• _REQUIRED WORK_: Reproduce the records that follow exactly; any picture among them stays out.

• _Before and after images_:
※

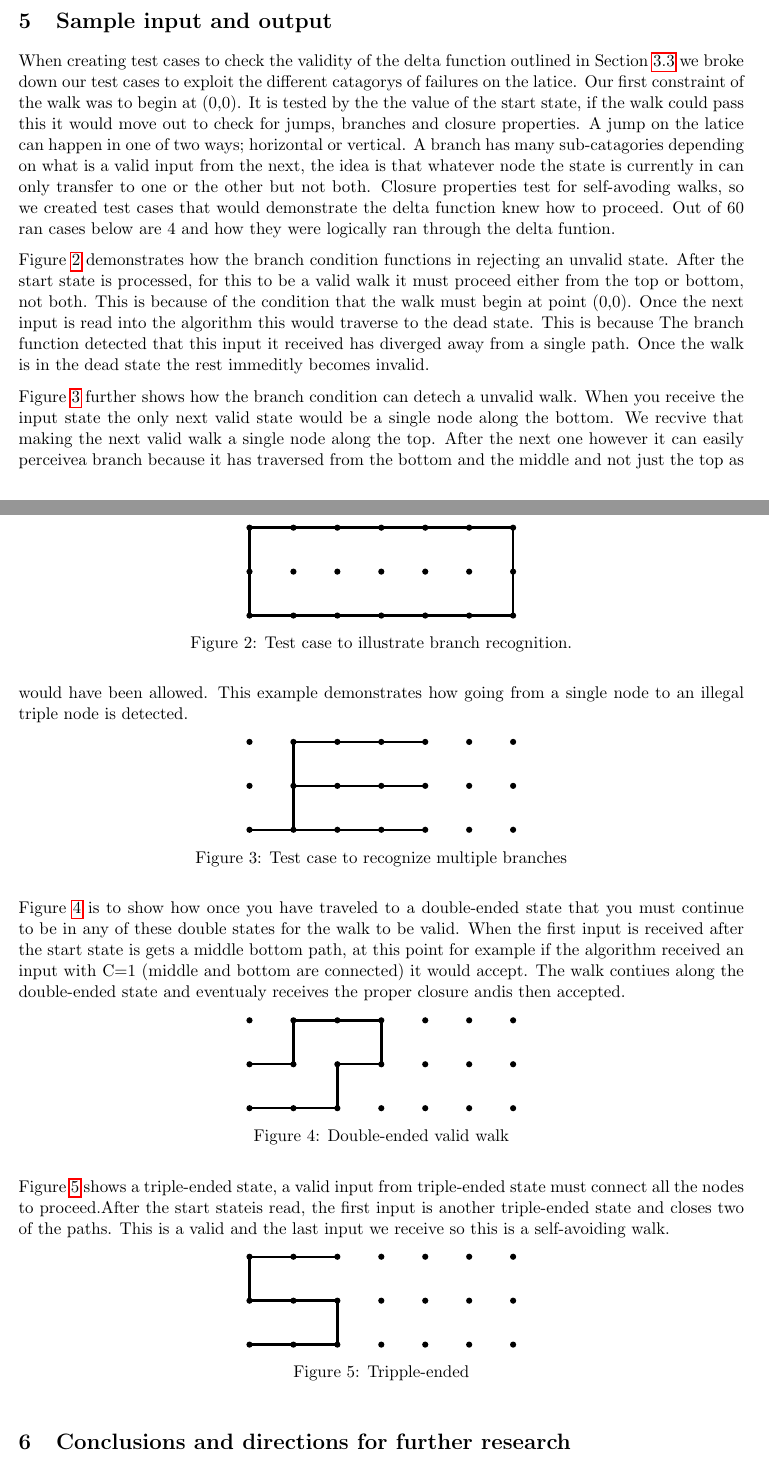
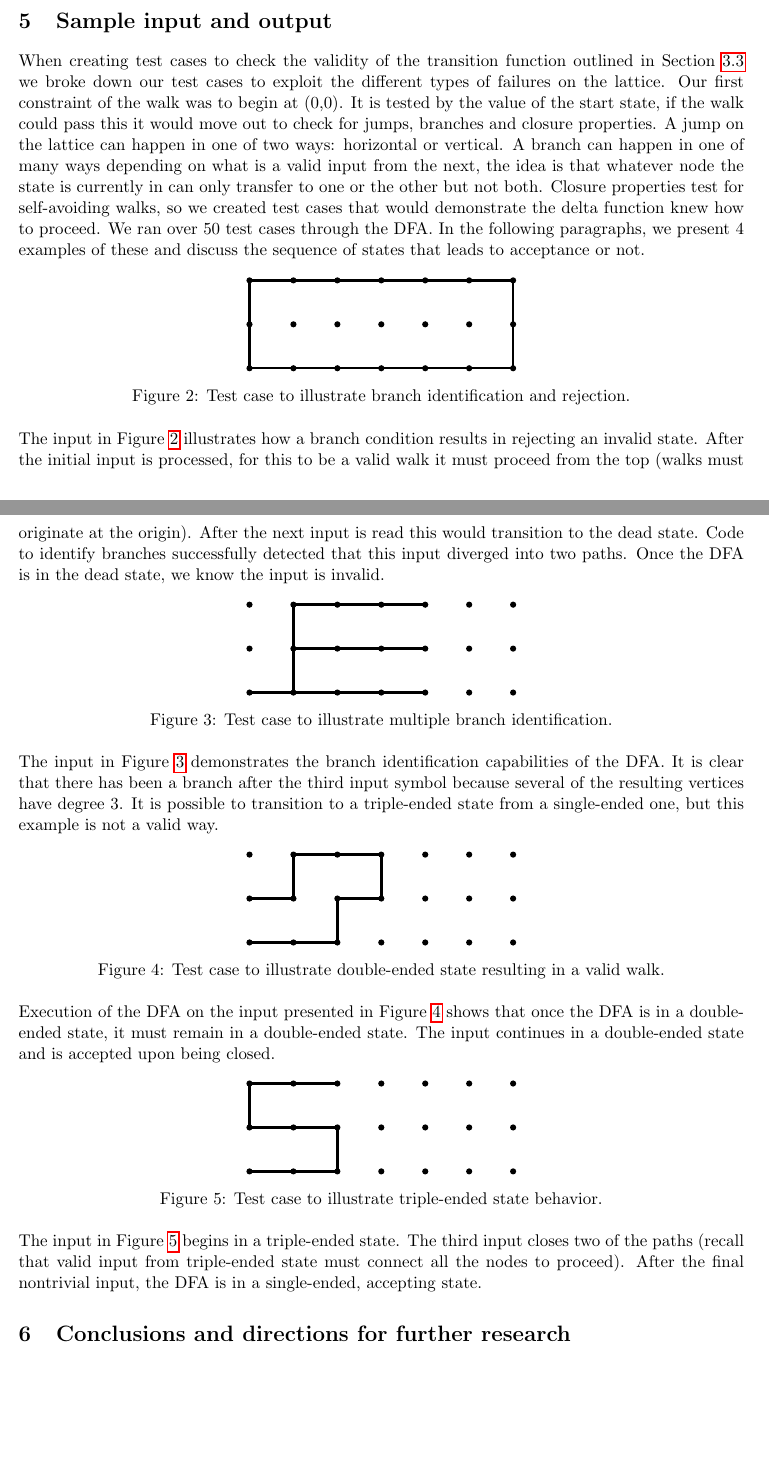
Before and after one commit to matthewhardwick/self-avoding-walks, a LaTeX document (report/report.tex, which reads report/sample.tex): two parts of pages 5 and 6 of 7, joined at a grey line, cut so that both start at the same text, the shorter picture padded with empty space. Compiled offline with pdfLaTeX.

Commit message:
Revised samplei/o.

```diff
--- a/report/sample.tex
+++ b/report/sample.tex
@@ -1,6 +1,5 @@
-When creating test cases to check the validity of the delta function outlined in Section~\ref{sec:overview-delta} we broke down our test cases to exploit the different catagorys of failures on the latice.  Our first constraint of the walk was to begin at (0,0). It is  tested by the the value of the start state, if the walk could pass this it would move out to check for jumps, branches and closure properties. A jump on the latice can happen in one of two ways; horizontal or vertical. A branch has many sub-catagories depending on what is a valid input from the next, the idea is that whatever node the state is currently in can only transfer to one or the other but not both. Closure properties test for self-avoding walks, so we created test cases that would demonstrate the delta function knew how to proceed. Out of 60 ran cases below are 4 and how they were logically ran through the delta funtion.
+When creating test cases to check the validity of the transition function outlined in Section~\ref{sec:overview-delta} we broke down our test cases to exploit the different types of failures on the lattice. Our first constraint of the walk was to begin at (0,0). It is tested by the value of the start state, if the walk could pass this it would move out to check for jumps, branches and closure properties. A jump on the lattice can happen in one of two ways: horizontal or vertical. A branch can happen in one of many ways depending on what is a valid input from the next, the idea is that whatever node the state is currently in can only transfer to one or the other but not both. Closure properties test for self-avoiding walks, so we created test cases that would demonstrate the delta function knew how to proceed. We ran over 50 test cases through the DFA. In the following paragraphs, we present 4 examples of these and discuss the sequence of states that leads to acceptance or not.
 
-Figure~\ref{fig:test-branch} demonstrates how the branch condition functions in rejecting an unvalid state. After the start state is processed, for this to be a valid walk it must proceed either from the top or bottom, not both. This is because of the condition that the walk must begin at point (0,0). Once the next input is read into the algorithm this would traverse to the dead state. This is because The branch function detected that this input it received has diverged away from a single path. Once the walk is in the dead state the rest immeditly becomes invalid.
 \begin{figure}[h!]
 \begin{center}
 \begin{tikzpicture}
@@ -14,11 +13,11 @@ Figure~\ref{fig:test-branch} demonstrates how the branch condition functions in
 
 \end{tikzpicture}
 \end{center}
-\caption{Test case to illustrate branch recognition.}
+\caption{Test case to illustrate branch identification and rejection.}
 \label{fig:test-branch}
 \end{figure}
+The input in Figure~\ref{fig:test-branch} illustrates how a branch condition results in rejecting an invalid state. After the initial input is processed, for this to be a valid walk it must proceed from the top (walks must originate at the origin). After the next input is read this would transition to the dead state. Code to identify branches successfully detected that this input diverged into two paths. Once the DFA is in the dead state, we know the input is invalid.
 
-Figure~\ref{fig:mult-branch} further shows how the branch condition can detech a unvalid walk. When you receive the input state the only next valid state would be a single node along the bottom. We recvive that making the next valid walk a single node along the top. After the next one however it can easily perceivea branch because it has traversed from the bottom and the middle and not just the top as would have been allowed. This example demonstrates how going from a single node to an illegal triple node is detected.
 \begin{figure}[h!]
 \begin{center}
 \begin{tikzpicture}
@@ -35,11 +34,11 @@ Figure~\ref{fig:mult-branch} further shows how the branch condition can detech a
 
 \end{tikzpicture}
 \end{center}
-\caption{Test case to recognize multiple branches}
+\caption{Test case to illustrate multiple branch identification.}
 \label{fig:mult-branch}
 \end{figure}
+The input in Figure~\ref{fig:mult-branch} demonstrates the branch identification capabilities of the DFA. It is clear that there has been a branch after the third input symbol because several of the resulting vertices have degree 3. It is possible to transition to a triple-ended state from a single-ended one, but this example is not a valid way.
 
-Figure~\ref{fig:double-ended} is to show how once you have traveled to a double-ended state that you must continue to be in any of these double states for the walk to be valid. When the first input is received after the start state is gets a middle bottom path, at this point for example if the algorithm received an input with C=1 (middle and bottom are connected) it would accept. The walk contiues along the double-ended state and eventualy receives the proper closure andis then accepted.
 \begin{figure}[h!]
 \begin{center}
 \begin{tikzpicture}
@@ -53,11 +52,11 @@ Figure~\ref{fig:double-ended} is to show how once you have traveled to a double-
 
 \end{tikzpicture}
 \end{center}
-\caption{Double-ended valid walk}
+\caption{Test case to illustrate double-ended state resulting in a valid walk.}
 \label{fig:double-ended}
 \end{figure}
+Execution of the DFA on the input presented in Figure~\ref{fig:double-ended} shows that once the DFA is in a double-ended state, it must remain in a double-ended state. The input continues in a double-ended state and is accepted upon being closed.
 
-Figure~\ref{fig:triple-ended} shows a triple-ended state, a valid input from triple-ended state must connect all the nodes to proceed.After the start stateis read, the first input is another triple-ended state and closes two of the paths. This is a valid and the last input we receive so this is a self-avoiding walk.
 \begin{figure}[h!]
 \begin{center}
 \begin{tikzpicture}
@@ -71,6 +70,7 @@ Figure~\ref{fig:triple-ended} shows a triple-ended state, a valid input from tri
 
 \end{tikzpicture}
 \end{center}
-\caption{Tripple-ended}
+\caption{Test case to illustrate triple-ended state behavior.}
 \label{fig:triple-ended}
 \end{figure}
+The input in Figure~\ref{fig:triple-ended} begins in a triple-ended state. The third input closes two of the paths (recall that valid input from triple-ended state must connect all the nodes to proceed). After the final nontrivial input, the DFA is in a single-ended, accepting state.
```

※

• _REPLY TO THE EXERCISE_:
Before and after one commit to matthewhardwick/self-avoding-walks, a LaTeX document (report/report.tex, which reads report/sample.tex): two parts of pages 5 and 6 of 7, joined at a grey line, cut so that both start at the same text, the shorter picture padded with empty space. Compiled offline with pdfLaTeX.

Commit message:
Revised samplei/o.

```diff
--- a/report/sample.tex
+++ b/report/sample.tex
@@ -1,6 +1,5 @@
-When creating test cases to check the validity of the delta function outlined in Section~\ref{sec:overview-delta} we broke down our test cases to exploit the different catagorys of failures on the latice.  Our first constraint of the walk was to begin at (0,0). It is  tested by the the value of the start state, if the walk could pass this it would move out to check for jumps, branches and closure properties. A jump on the latice can happen in one of two ways; horizontal or vertical. A branch has many sub-catagories depending on what is a valid input from the next, the idea is that whatever node the state is currently in can only transfer to one or the other but not both. Closure properties test for self-avoding walks, so we created test cases that would demonstrate the delta function knew how to proceed. Out of 60 ran cases below are 4 and how they were logically ran through the delta funtion.
+When creating test cases to check the validity of the transition function outlined in Section~\ref{sec:overview-delta} we broke down our test cases to exploit the different types of failures on the lattice. Our first constraint of the walk was to begin at (0,0). It is tested by the value of the start state, if the walk could pass this it would move out to check for jumps, branches and closure properties. A jump on the lattice can happen in one of two ways: horizontal or vertical. A branch can happen in one of many ways depending on what is a valid input from the next, the idea is that whatever node the state is currently in can only transfer to one or the other but not both. Closure properties test for self-avoiding walks, so we created test cases that would demonstrate the delta function knew how to proceed. We ran over 50 test cases through the DFA. In the following paragraphs, we present 4 examples of these and discuss the sequence of states that leads to acceptance or not.
 
-Figure~\ref{fig:test-branch} demonstrates how the branch condition functions in rejecting an unvalid state. After the start state is processed, for this to be a valid walk it must proceed either from the top or bottom, not both. This is because of the condition that the walk must begin at point (0,0). Once the next input is read into the algorithm this would traverse to the dead state. This is because The branch function detected that this input it received has diverged away from a single path. Once the walk is in the dead state the rest immeditly becomes invalid.
 \begin{figure}[h!]
 \begin{center}
 \begin{tikzpicture}
@@ -14,11 +13,11 @@ Figure~\ref{fig:test-branch} demonstrates how the branch condition functions in
 
 \end{tikzpicture}
 \end{center}
-\caption{Test case to illustrate branch recognition.}
+\caption{Test case to illustrate branch identification and rejection.}
 \label{fig:test-branch}
 \end{figure}
+The input in Figure~\ref{fig:test-branch} illustrates how a branch condition results in rejecting an invalid state. After the initial input is processed, for this to be a valid walk it must proceed from the top (walks must originate at the origin). After the next input is read this would transition to the dead state. Code to identify branches successfully detected that this input diverged into two paths. Once the DFA is in the dead state, we know the input is invalid.
 
-Figure~\ref{fig:mult-branch} further shows how the branch condition can detech a unvalid walk. When you receive the input state the only next valid state would be a single node along the bottom. We recvive that making the next valid walk a single node along the top. After the next one however it can easily perceivea branch because it has traversed from the bottom and the middle and not just the top as would have been allowed. This example demonstrates how going from a single node to an illegal triple node is detected.
 \begin{figure}[h!]
 \begin{center}
 \begin{tikzpicture}
@@ -35,11 +34,11 @@ Figure~\ref{fig:mult-branch} further shows how the branch condition can detech a
 
 \end{tikzpicture}
 \end{center}
-\caption{Test case to recognize multiple branches}
+\caption{Test case to illustrate multiple branch identification.}
 \label{fig:mult-branch}
 \end{figure}
+The input in Figure~\ref{fig:mult-branch} demonstrates the branch identification capabilities of the DFA. It is clear that there has been a branch after the third input symbol because several of the resulting vertices have degree 3. It is possible to transition to a triple-ended state from a single-ended one, but this example is not a valid way.
 
-Figure~\ref{fig:double-ended} is to show how once you have traveled to a double-ended state that you must continue to be in any of these double states for the walk to be valid. When the first input is received after the start state is gets a middle bottom path, at this point for example if the algorithm received an input with C=1 (middle and bottom are connected) it would accept. The walk contiues along the double-ended state and eventualy receives the proper closure andis then accepted.
 \begin{figure}[h!]
 \begin{center}
 \begin{tikzpicture}
@@ -53,11 +52,11 @@ Figure~\ref{fig:double-ended} is to show how once you have traveled to a double-
 
 \end{tikzpicture}
 \end{center}
-\caption{Double-ended valid walk}
+\caption{Test case to illustrate double-ended state resulting in a valid walk.}
 \label{fig:double-ended}
 \end{figure}
+Execution of the DFA on the input presented in Figure~\ref{fig:double-ended} shows that once the DFA is in a double-ended state, it must remain in a double-ended state. The input continues in a double-ended state and is accepted upon being closed.
 
-Figure~\ref{fig:triple-ended} shows a triple-ended state, a valid input from triple-ended state must connect all the nodes to proceed.After the start stateis read, the first input is another triple-ended state and closes two of the paths. This is a valid and the last input we receive so this is a self-avoiding walk.
 \begin{figure}[h!]
 \begin{center}
 \begin{tikzpicture}
@@ -71,6 +70,7 @@ Figure~\ref{fig:triple-ended} shows a triple-ended state, a valid input from tri
 
 \end{tikzpicture}
 \end{center}
-\caption{Tripple-ended}
+\caption{Test case to illustrate triple-ended state behavior.}
 \label{fig:triple-ended}
 \end{figure}
+The input in Figure~\ref{fig:triple-ended} begins in a triple-ended state. The third input closes two of the paths (recall that valid input from triple-ended state must connect all the nodes to proceed). After the final nontrivial input, the DFA is in a single-ended, accepting state.
```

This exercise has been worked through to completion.